If you have been a victim of physical abuse or threatened abuse, you may be able to get a protective order that tells the person who hurt or threatened you to leave you and your children alone. There are various types of protective orders with different rules, so read the instructions carefully or consult an attorney to help you determine the appropriate type of order for your circumstance. You may also want to contact the Domestic Violence center nearest you for immediate assistance (see "Getting Help & Additional Resources" section below). or view the Protection from Abuse videos available from Legal Aid of Oregon at​​.

Family Abuse Prevention Act (FAPA) Restraining Order

This process is intended to provide you with protection from abuse by family, household members, or someone with whom you have had a sexual relationship. The abuse must have been committed within the last 180 days.

Elderly Persons and persons with disabilities abuse prevention act (EPPDAPA)

If you are a person with disabilities, or if you are 65 years of age or older and not a resident of a long-term care facility, you may be eligible for this restraining order. A restraining order is an order of the court that restricts the person named in the order to stop threatening or abusing and to stay away from you.

Sexual Abuse Protective Order (SAPO)

This is available in certain cases where a person was subjected to unwanted sexual abuse by another person who is not a family member or intimate partner.

Stalking Protective Order

You can get a Stalking Protective Order if you and/or a member of your immediate family or household are being stalked. Stalking is usually characterized by a pattern of intentionally, knowingly, or recklessly alarming or coercing another person, or engaging in unwanted and repeated contact.

Family Law Facilitator

The family law facilitator helps people who do not have an attorney file divorce and custody paperwork. Our facilitator is generally located in Pendleton, but also spends one day a week in Hermiston, and may be available in Heppner on an as-needed basis. To schedule an appointment, please call 541.278.0341 x 3240.

The facilitator CAN:

  • Explain what court forms are available and what each costs, if anything.
  • Explain general court procedures and processes in Family Law cases.
  • Review your paperwork for completeness.

The facilitator CANNOT:

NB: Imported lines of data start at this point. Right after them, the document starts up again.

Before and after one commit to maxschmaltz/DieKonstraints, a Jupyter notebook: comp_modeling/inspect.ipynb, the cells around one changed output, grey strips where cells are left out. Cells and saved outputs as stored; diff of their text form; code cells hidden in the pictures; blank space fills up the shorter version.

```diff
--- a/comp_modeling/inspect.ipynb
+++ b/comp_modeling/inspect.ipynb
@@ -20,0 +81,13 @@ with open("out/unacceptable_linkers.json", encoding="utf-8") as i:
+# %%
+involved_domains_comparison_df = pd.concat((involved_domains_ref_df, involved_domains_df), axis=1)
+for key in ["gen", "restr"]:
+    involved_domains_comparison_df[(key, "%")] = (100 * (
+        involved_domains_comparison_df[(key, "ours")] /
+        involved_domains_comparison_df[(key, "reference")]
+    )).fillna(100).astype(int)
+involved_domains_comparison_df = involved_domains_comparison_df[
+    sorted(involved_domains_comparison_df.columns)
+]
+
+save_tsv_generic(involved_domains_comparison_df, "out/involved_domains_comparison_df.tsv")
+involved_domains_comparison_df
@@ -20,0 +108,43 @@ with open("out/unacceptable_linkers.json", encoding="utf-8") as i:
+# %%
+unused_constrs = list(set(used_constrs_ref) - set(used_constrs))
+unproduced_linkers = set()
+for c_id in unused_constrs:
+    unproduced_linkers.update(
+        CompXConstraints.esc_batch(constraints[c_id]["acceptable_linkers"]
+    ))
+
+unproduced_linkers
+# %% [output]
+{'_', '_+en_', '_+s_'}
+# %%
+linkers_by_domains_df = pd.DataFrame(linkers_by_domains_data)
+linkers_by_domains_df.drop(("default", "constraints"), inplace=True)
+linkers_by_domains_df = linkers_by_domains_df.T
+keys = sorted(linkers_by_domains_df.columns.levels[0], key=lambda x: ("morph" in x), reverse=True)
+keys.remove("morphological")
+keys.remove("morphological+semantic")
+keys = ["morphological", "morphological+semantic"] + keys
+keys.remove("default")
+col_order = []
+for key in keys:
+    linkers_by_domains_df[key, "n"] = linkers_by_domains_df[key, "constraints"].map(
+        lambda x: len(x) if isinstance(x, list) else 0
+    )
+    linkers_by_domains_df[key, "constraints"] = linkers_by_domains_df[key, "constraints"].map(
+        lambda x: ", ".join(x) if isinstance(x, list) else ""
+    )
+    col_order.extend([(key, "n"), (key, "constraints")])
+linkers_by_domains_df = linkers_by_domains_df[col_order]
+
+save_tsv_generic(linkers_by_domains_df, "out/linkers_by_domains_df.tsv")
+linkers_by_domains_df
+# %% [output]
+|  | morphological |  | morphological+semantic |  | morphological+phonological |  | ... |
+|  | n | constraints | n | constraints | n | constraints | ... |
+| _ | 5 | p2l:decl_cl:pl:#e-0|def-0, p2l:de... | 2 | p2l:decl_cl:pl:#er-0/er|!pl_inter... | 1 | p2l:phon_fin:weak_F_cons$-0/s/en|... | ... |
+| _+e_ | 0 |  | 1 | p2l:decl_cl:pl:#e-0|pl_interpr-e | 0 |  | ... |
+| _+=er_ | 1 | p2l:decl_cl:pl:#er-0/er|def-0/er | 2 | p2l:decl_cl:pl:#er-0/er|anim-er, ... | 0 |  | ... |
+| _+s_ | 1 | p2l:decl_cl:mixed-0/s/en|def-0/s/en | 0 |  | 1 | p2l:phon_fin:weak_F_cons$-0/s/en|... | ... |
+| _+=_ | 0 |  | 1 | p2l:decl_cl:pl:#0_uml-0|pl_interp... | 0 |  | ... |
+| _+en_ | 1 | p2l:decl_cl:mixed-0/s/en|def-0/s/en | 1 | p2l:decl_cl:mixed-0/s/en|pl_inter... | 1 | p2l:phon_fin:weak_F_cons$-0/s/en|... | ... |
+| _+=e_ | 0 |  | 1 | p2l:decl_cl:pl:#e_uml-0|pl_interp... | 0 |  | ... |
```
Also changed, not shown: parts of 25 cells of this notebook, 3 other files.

  • Give legal advice, or tell you what to write in your paperwork. If you need this kind of help, you should consult an attorney.
  • Fill out paperwork for you.

Family law cases can be very complicated. Court staff CANNOT provide legal advice, fill out your forms for you, or tell you what to say in court. If you need assistance, please contact an attorney. You may also find helpful links and phone numbers on our Family Law Resources List.

Legal Aid of Oregon

Legal Aid of Oregon is a non-profit corporation that provides free legal assistance to low income clients with non-criminal problems. Please call the number below to schedule an appointment.

Pendleton Office: 541.276.6685 or 800.843.1115

Check out free resources available at​.

Oregon State Bar Association

The Oregon State Bar Association can refer you to a local attorney specializing in the area of law you need. The Bar website also has other information about various legal topics.

Lawyer Referral: 800.542.7636

Domestic Violence

If you are a victim of domestic violence, you can contact one of the local centers for emergency help and information.

East Side of County (Pendleton) 541.276.3322
West Side of County (Hermiston) 541.567.0424

You can also view the Protection from Abuse videos available from Legal Aid of Oregon at​​.​